"For example, if you use a specific ingredient sourced from only one country, you have to realize that's your limiting factor, in that you're not going to be able to manufacture past the amount of product available to you," she says. "There are several supply chain and purchasing tricks of the trade like buying in advance, committing to certain volumes, and understanding your suppliers' growth capacity. That's probably the biggest thing that causes problems later: knowing you have a solid formula but finding out later that you have an ingredient you can't buy anymore. Then you have to reformulate. And that's heartbreaking."

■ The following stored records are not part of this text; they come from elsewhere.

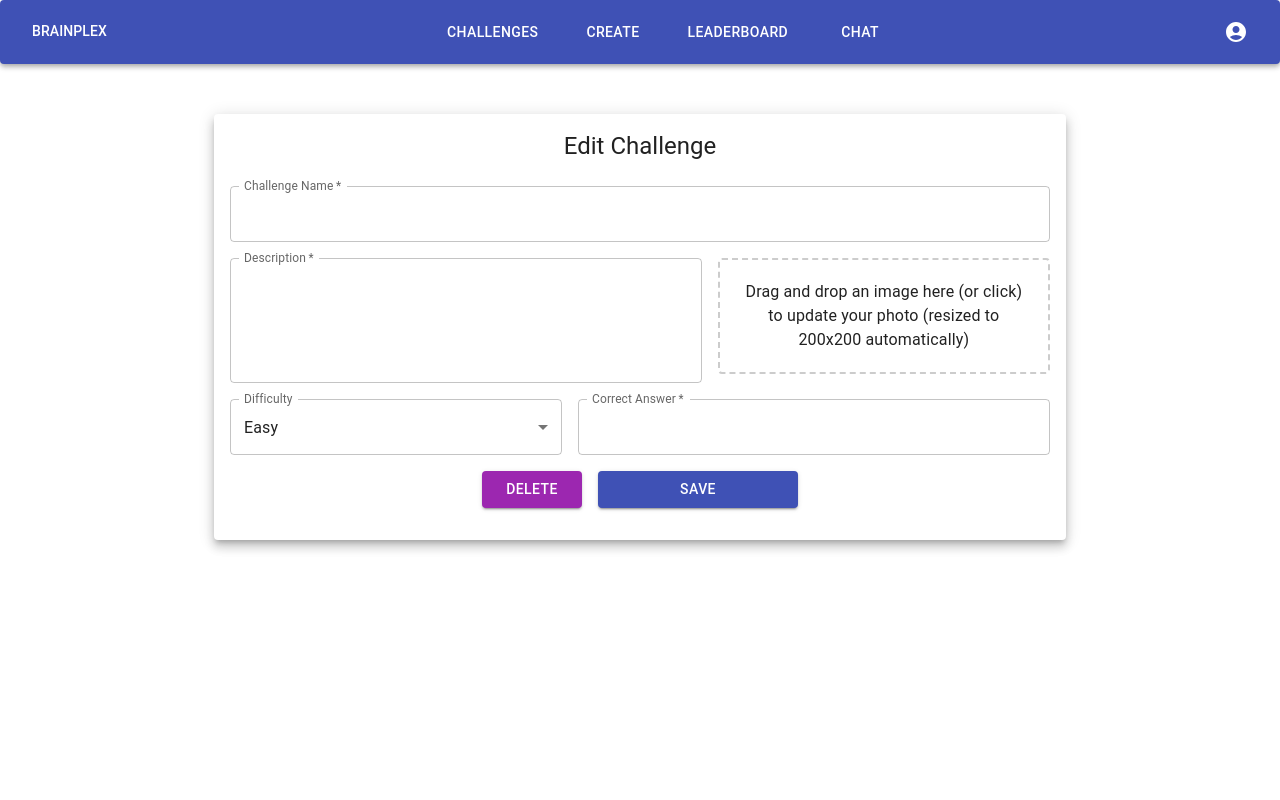
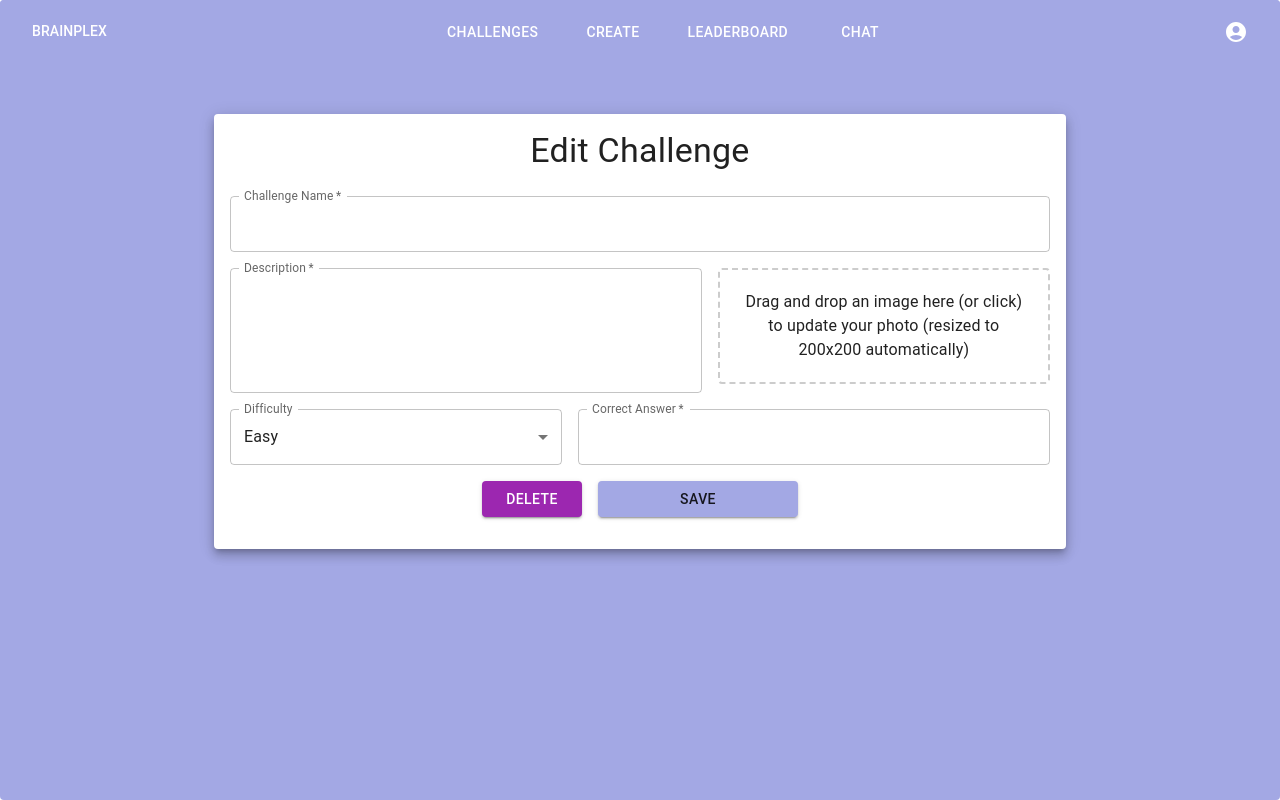
Before and after one commit to loyyo/CaptureTheFlag, a React (Vite) app: page /challenges/1/edit in a window 1280 px wide. Built offline with nearby package versions, Linux system fonts and the light colour scheme; no server answers; the database is empty; sample sign-in values are in the browser's storage.

Commit message:
feat: Background

```diff
--- a/src/App.css
+++ b/src/App.css
@@ -35,10 +35,6 @@
     max-width: 64vw;
     padding: 10px 20px;
     border-radius: 2.5rem;
-}
-
-.App-leaderboard {
-    overflow-x: hidden;
 }
 
 .header {
--- a/src/App.jsx
+++ b/src/App.jsx
@@ -1,6 +1,6 @@
 import "./App.css";
-import { useState, useEffect } from "react";
-import { Route, Routes, useLocation } from "react-router-dom";
+import {useState, useEffect} from "react";
+import {Route, Routes, useLocation} from "react-router-dom";
 import AllChallenges from "./pages/AllChallenges.jsx";
 import AddChallenge from "./pages/AddChallenge.jsx";
 import EditChallenge from "./pages/EditChallenge.jsx";
@@ -16,15 +16,15 @@ import Header from "./layout/Header.jsx";
 import PrivateRoute from "./contexts/PrivateRoute.jsx";
 import PrivateSubRoutes from "./contexts/PrivateSubRoutes.jsx";
 import LoggedInRoute from "./contexts/LoggedInRoute.jsx";
-import { CssBaseline, useMediaQuery, createTheme, ThemeProvider } from "@mui/material";
+import {CssBaseline, useMediaQuery, createTheme, ThemeProvider} from "@mui/material";
 import Challenge from "./pages/Challenge.jsx";
 import UserProfile from "./pages/UserProfile.jsx";
 import GlobalChat from "./pages/GlobalChat.jsx";
 import ForgotPassword from "./pages/ForgotPassword.jsx";
-import { useAuth } from "./contexts/AuthContext.jsx";
+import {useAuth} from "./contexts/AuthContext.jsx";
 
 function App() {
-	const { darkMode } = useAuth();
+    const {darkMode} = useAuth();
     const prefersDarkMode = useMediaQuery(
         darkMode === "true" ? "(prefers-color-scheme: dark)" : "(prefers-color-scheme: light)"
     );
@@ -32,9 +32,9 @@ function App() {
         palette: {
             mode: prefersDarkMode ? "dark" : "light",
             primary: {
-				light: prefersDarkMode ? "#3f4fa3" : "#7986cb",
-				main: prefersDarkMode ? "#2c387e" : "#3f51b5",
-				dark: prefersDarkMode ? "#212c6f" : "#303f9f",
+                light: prefersDarkMode ? "#3f4fa3" : "#FFFFFF",
+                main: prefersDarkMode ? "#2c387e" : "#A3A8E4",
+                dark: prefersDarkMode ? "#212c6f" : "#252028",
             },
         },
         components: {
@@ -85,8 +85,12 @@ function App() {
     return (
         <div className={leaderboard ? "App-leaderboard" : "App"}>
             <ThemeProvider theme={theme}>
-				<CssBaseline />
-				<Header />
+                <CssBaseline/>
+                <div style={{
+                    backgroundColor: theme.palette.primary.main,
+                    overflowX: 'hidden'
+                }}>
+                    <Header/>
                     <Routes>
                         {/* Home */}
                         <Route
@@ -94,7 +98,7 @@ function App() {
                             path="/"
                             element={
                                 <LoggedInRoute>
-								<Home />
+                                    <Home/>
                                 </LoggedInRoute>
                             }
                         />
@@ -104,7 +108,7 @@ function App() {
                             path="/challenges"
                             element={
                                 <PrivateRoute>
-								<AllChallenges />
+                                    <AllChallenges/>
                                 </PrivateRoute>
                             }
                         />
@@ -113,7 +117,7 @@ function App() {
                             path="/challenges/:challengeURL/edit"
                             element={
                                 <PrivateRoute>
-								<EditChallenge />
+                                    <EditChallenge/>
                                 </PrivateRoute>
                             }
                         />
@@ -122,7 +126,7 @@ function App() {
                             path="/challenge/add"
                             element={
                                 <PrivateRoute>
-								<AddChallenge />
+                                    <AddChallenge/>
                                 </PrivateRoute>
                             }
                         />
@@ -131,7 +135,7 @@ function App() {
                             path="/profile"
                             element={
                                 <PrivateRoute>
-								<Profile />
+                                    <Profile/>
                                 </PrivateRoute>
                             }
                         />
@@ -140,7 +144,7 @@ function App() {
                             path="/leaderboard"
                             element={
                                 <PrivateRoute>
-								<Leaderboard />
+                                    <Leaderboard/>
                                 </PrivateRoute>
                             }
                         />
@@ -149,7 +153,7 @@ function App() {
                             path="/profile/settings"
                             element={
                                 <PrivateRoute>
-								<EditProfile />
+                                    <EditProfile/>
                                 </PrivateRoute>
                             }
                         />
@@ -158,7 +162,7 @@ function App() {
                             path="/chat"
                             element={
                                 <PrivateRoute>
-								<GlobalChat />
+                                    <GlobalChat/>
                                 </PrivateRoute>
                             }
                         />
@@ -168,7 +172,7 @@ function App() {
                             path="/login"
                             element={
                                 <LoggedInRoute>
-								<Login />
+                                    <Login/>
                                 </LoggedInRoute>
                             }
                         />
@@ -177,7 +181,7 @@ function App() {
                             path="/register"
                             element={
                                 <LoggedInRoute>
-								<Register />
+                                    <Register/>
                                 </LoggedInRoute>
                             }
                         />
@@ -186,22 +190,23 @@ function App() {
                             path="/reset-password"
                             element={
                                 <LoggedInRoute>
-								<ForgotPassword />
+                                    <ForgotPassword/>
                                 </LoggedInRoute>
                             }
                         />
                         {/* Challenges */}
-					<Route exact path="/challenges" element={<PrivateSubRoutes />}>
-						<Route path=":challengeID" element={<Challenge />} />
+                        <Route exact path="/challenges" element={<PrivateSubRoutes/>}>
+                            <Route path=":challengeID" element={<Challenge/>}/>
                         </Route>
                         {/* Users */}
-					<Route exact path="/profiles" element={<PrivateSubRoutes />}>
-						<Route path=":userID" element={<UserProfile />} />
+                        <Route exact path="/profiles" element={<PrivateSubRoutes/>}>
+                            <Route path=":userID" element={<UserProfile/>}/>
                         </Route>
                         {/* Error - 404 page */}
-					<Route path="*" element={<ErrorPage />} />
+                        <Route path="*" element={<ErrorPage/>}/>
                     </Routes>
-				<Footer />
+                    <Footer/>
+                </div>
             </ThemeProvider>
         </div>
     );
--- a/src/layout/Header.jsx
+++ b/src/layout/Header.jsx
@@ -72,7 +72,13 @@ const Header = () => {
 
     return (
         <Box sx={{flexGrow: 1}}>
-            <AppBar color="primary" position="fixed">
+            <AppBar
+                color="primary"
+                position="fixed"
+                sx={{
+                    boxShadow: 'none',
+                }}
+            >
                 <Toolbar>
                     {/* Brainplex Logo/Button */}
                     <Button onClick={() => navigateTo('/challenges')}>
@@ -149,7 +155,10 @@ const Header = () => {
                     </Menu>
                 </Toolbar>
             </AppBar>
-            <Box sx={{mt: '90px'}}></Box>
+            <Box sx={{
+                mt: '90px',
+                backgroundColor: theme.palette.primary.main
+            }}></Box>
         </Box>
     );
 };
--- a/src/pages/AddChallenge.jsx
+++ b/src/pages/AddChallenge.jsx
@@ -72,7 +72,7 @@ export default function AddChallenge() {
     };
 
     return (
-        <Container component="main" maxWidth="md">
+        <Container component="main" maxWidth="md" sx={{height: 'calc(100vh - 90px)'}}>
             <Box sx={{mt: 8, display: "flex", flexDirection: "column", alignItems: "center"}}>
                 <Paper elevation={7} sx={{
                     padding: 2,
--- a/src/pages/EditChallenge.jsx
+++ b/src/pages/EditChallenge.jsx
@@ -1,4 +1,4 @@
-import { useState, useRef, useEffect } from 'react';
+import {useState, useRef, useEffect} from 'react';
 import {
     FormControl,
     Container,
@@ -18,15 +18,24 @@ import {
     InputLabel,
     Select,
     MenuItem,
-    Paper
+    Paper, useMediaQuery
 } from '@mui/material';
-import { useAuth } from '../contexts/AuthContext.jsx';
-import { useParams, useNavigate } from 'react-router-dom';
+import {useAuth} from '../contexts/AuthContext.jsx';
+import {useParams, useNavigate} from 'react-router-dom';
 import Dropzone from '../components/Dropzone';
+import {useTheme} from "@mui/material/styles";
 
 export default function EditChallenge() {
-    const { getSingleChallengeData, updateChallenge, deleteChallenge, singleChallengeData, getProfile, currentUserData, getAllChallengesData } = useAuth();
-    const { challengeURL } = useParams();
+    const {
+        getSingleChallengeData,
+        updateChallenge,
+        deleteChallenge,
+        singleChallengeData,
+        getProfile,
+        currentUserData,
+        getAllChallengesData
+    } = useAuth();
+    const {challengeURL} = useParams();
     const navigate = useNavigate();
 
     const [loading, setLoading] = useState(false);
@@ -41,6 +50,9 @@ export default function EditChallenge() {
     const [correctAnswer, setCorrectAnswer] = useState('');
     const [image, setImage] = useState();
     const [file, setFile] = useState(null);
+
+    const theme = useTheme();
+    const isMobile = useMediaQuery(theme.breakpoints.down('sm'));
 
     useEffect(() => {
         if (!currentUserData) {
@@ -144,7 +156,10 @@ export default function EditChallenge() {
         );
     } else {
         return (
-            <Container component="main" maxWidth="md">
+            <Container component="main" maxWidth="md" sx={{
+                mb: isMobile ? 30 : 0,
+                height: isMobile ? 'auto' : 'calc(100vh - 90px)'
+            }}>
                 <Box sx={{mt: 8, display: "flex", flexDirection: "column", alignItems: "center"}}>
                     <Paper elevation={7} sx={{
                         padding: 2,
@@ -154,9 +169,9 @@ export default function EditChallenge() {
                         flexDirection: "column",
                         alignItems: "center"
                     }}>
-                        <Typography component="h1" variant="h5">Edit Challenge</Typography>
+                        <Typography component="h1" variant="h4">Edit Challenge</Typography>
                         <Box component="form" onSubmit={handleSubmit} sx={{mt: 3}}>
-                            <Grid container spacing={2} >
+                            <Grid container spacing={2}>
                                 <Grid item xs={12}>
                                     <TextField
                                         required
--- a/src/pages/GlobalChat.jsx
+++ b/src/pages/GlobalChat.jsx
@@ -108,9 +108,9 @@ export default function GlobalChat() {
     }
 
     return (
-        <StyledContainer maxWidth='lg'>
+        <StyledContainer maxWidth='lg' sx={{height: 'calc(100vh - 90px)'}}>
             <CssBaseline/>
-            <Paper elevation={3} sx={{ padding: theme.spacing(3, 3, 0), width: '100%', mt: 3, mb: 3 }}>
+            <Paper elevation={3} sx={{padding: theme.spacing(3, 3, 0), width: '100%', mt: 3, mb: 3}}>
                 <Box mb={5}>
                     <Grid container direction='column'>
                         <Grid item xs={12}>
--- a/src/pages/UserProfile.jsx
+++ b/src/pages/UserProfile.jsx
@@ -101,7 +101,11 @@ export default function UserProfile() {
     const calculatePercentage = (solved, total) => (solved / total) * 100;
 
     return (
-        <Container component="main" maxWidth="lg" sx={{ mt:2, mb: isMobile ? 8 : 0 }}>
+        <Container component="main" maxWidth="lg" sx={{
+            mt: 2,
+            mb: isMobile ? 100 : 0,
+            height: isMobile ? 'auto' : 'calc(100vh - 90px)'
+        }}>
             <CssBaseline/>
             <Paper elevation={7} sx={{padding: 2, borderRadius: '4px'}}>
                 {/* Nagłówek strony i przyciski zakładek */}
```
Also changed, not shown: src/components/ChallengePage.jsx (+7 -1 lines), src/pages/AllChallenges.jsx (+19 -14 lines), src/pages/EditProfile.jsx (+14 -3 lines), src/pages/Leaderboard.jsx (+13 -13 lines), src/pages/Profile.jsx (+14 -4 lines). Lines whose indentation alone changed are shown as unchanged.
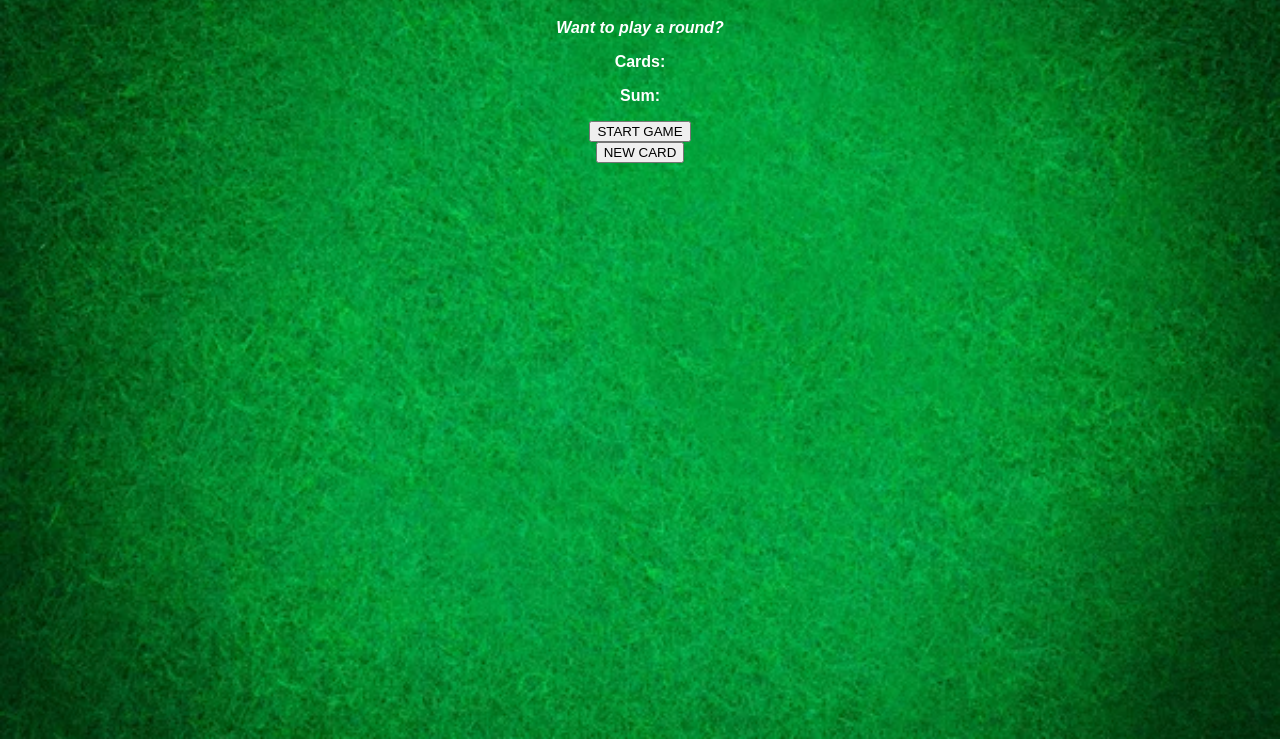
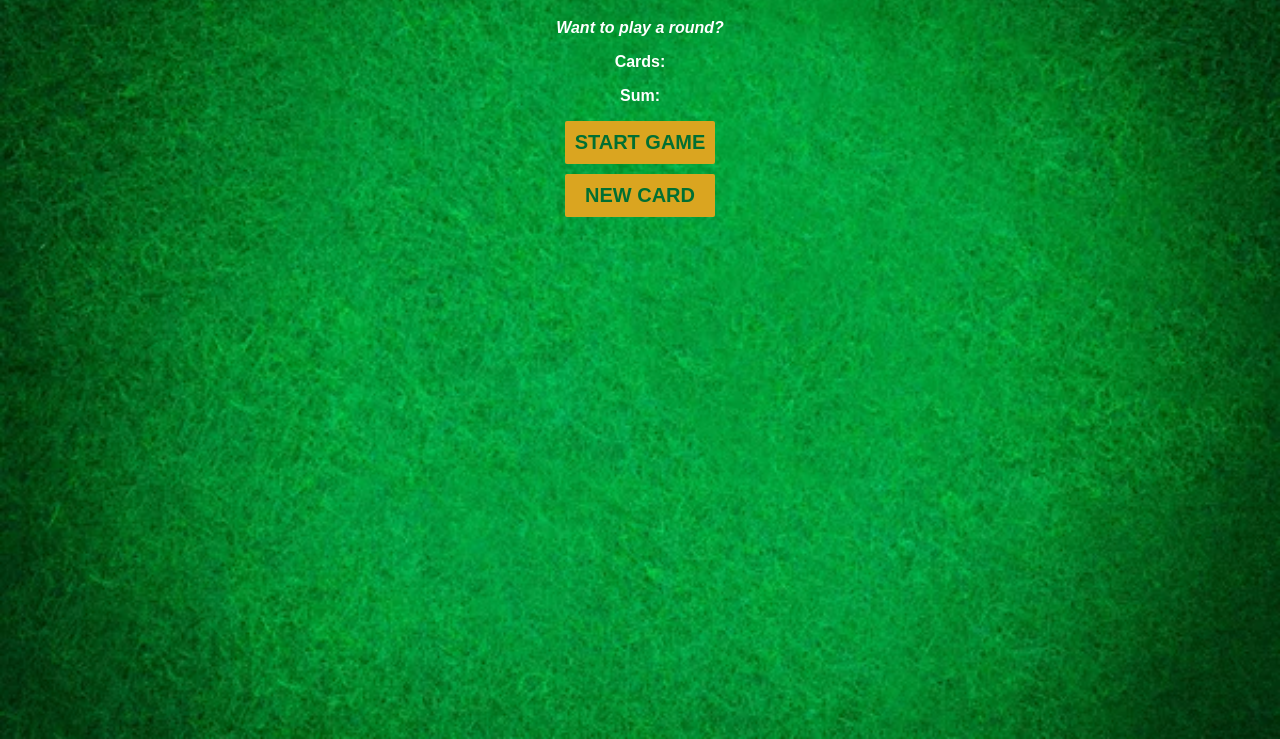
Before and after one commit to Toppy7522/Javascript, a plain HTML site: page index3.html in a window 1280 px wide. Shown: the part 61-800 px from the top of the page. Drawn offline with Linux system fonts and the light colour scheme.

Commit message:
Add files via upload

```diff
--- a/style3.css
+++ b/style3.css
@@ -14,4 +14,83 @@ body{
 #message-el{
     font-style: italic;
 
+
 }
+.start{
+    color: #016f32;
+    width: 150px;
+    background: goldenrod;
+    font-family: sans-serif;
+    font-size: 20px;
+    font-weight: bold;
+    padding-top: 10px;
+    padding-bottom: 10px;
+    padding-left: 5px;
+    padding-right: 5px;
+    border: none;
+    border-radius: 2px;
+
+
+}
+.new{
+    margin-top: 10px;
+    color: #016f32;
+    width: 150px;
+    background: goldenrod;
+    font-family: sans-serif;
+    font-size: 20px;
+    font-weight: bold;
+    padding-top: 10px;
+    padding-bottom: 10px;
+    padding-left: 5px;
+    padding-right: 5px;
+    border: none;
+    border-radius: 2px;
+
+
+}
+.start:hover{
+
+    color: #19ad5c;
+    width: 150px;
+    background: rgb(255, 192, 34);
+    font-family: sans-serif;
+    font-size: 20px;
+    font-weight: bold;
+    padding-top: 10px;
+    padding-bottom: 10px;
+    padding-left: 5px;
+    padding-right: 5px;
+    border: none;
+    border-radius: 2px;
+
+
+
+}
+.start:active{
+    opacity: 85%;
+
+}
+
+.new:hover{
+
+    color: #19ad5c;
+    width: 150px;
+    background: rgb(255, 192, 34);
+    font-family: sans-serif;
+    font-size: 20px;
+    font-weight: bold;
+    padding-top: 10px;
+    padding-bottom: 10px;
+    padding-left: 5px;
+    padding-right: 5px;
+    border: none;
+    border-radius: 2px;
+
+
+
+}
+.new:active{
+    opacity: 85%;
+
+}
```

One of Schaub's biggest successes has been helping a brand break into a new category. "When Lundberg hired me to take a well-established brand into the frozen sector, being able to meet the supply chain that feeds that category was my biggest success point because you're stepping into something new," she recalls. "You don't get to leverage brand reputation in a category they're not in yet. Getting that opportunity to represent the brand in a positive light was a big success for me."
Another lesson Schaub's learned in her career and heard echoed by guests on her podcast is never to burn the network bridge with suppliers. Those relationships – even relationships that aren't as great as others – are the keys to success for proper product development, "whether it's a research chef, an ingredient supplier, or a service provider, those relationships make the biggest difference in their careers and in the successes of the brands they represent."
Chasing, or staying ahead of trends, is another hurdle R&D departments face. Which consumer trends built to last? What niche markets are worth pursuing and can sustain a substantial investment in a new product? There's a fine line between being ahead of the pack and getting left behind.
"Plant-based is very big right now," she says. "Perhaps vegan is a little bit too niche and off to the side. Maybe blending plant-based with animal-based protein is a good way to go because you're not cutting out a whole category altogether."
Schaub advises anyone who wants to do what she does to get a list of organizations to look into and see which ones resonate with them. Examples she offers include RCA and the Institute of Food Technologists.
"I would say your first step to developing your superpower in the industry is getting to know the industry," she says. "Attend networking events; go to regional events. If your company doesn't sponsor membership in those organizations, then paying for the individual events in your area is the next best step, and you'll build relationships. Like me, older folks in the industry like to attend those events and meet the young folks who are coming in to identify high performers to bring into the fold."
When it comes to younger professionals looking for a mentor, Schaub suggests taking someone out for coffee or lunch after meeting them at a networking event. But she points out, be mindful of their time. Sometimes a simple follow-up email is the best approach.
"I think you'd be surprised by how willingly we give each other information," she says. "We're all competitors on the shelves, but we're all friends at the conferences. Mentorship has played a huge role in my life."
Getting products to market faster demands more efficiency and speed at every stage of new product development. With a repository for all upstream supply chain information and documentation, teams can bring new products to market faster. R&D can quickly research suppliers and ingredients. The regulatory department can address claims, label issues, and any other compliance requirements. Quality can pre-approve ingredients and suppliers, and manage the process through approval, and procurement can negotiate price and shipping with suppliers, and recommend alternate suppliers if needed.
Interested in learning more? Download our eBook "Accelerating New Product Development."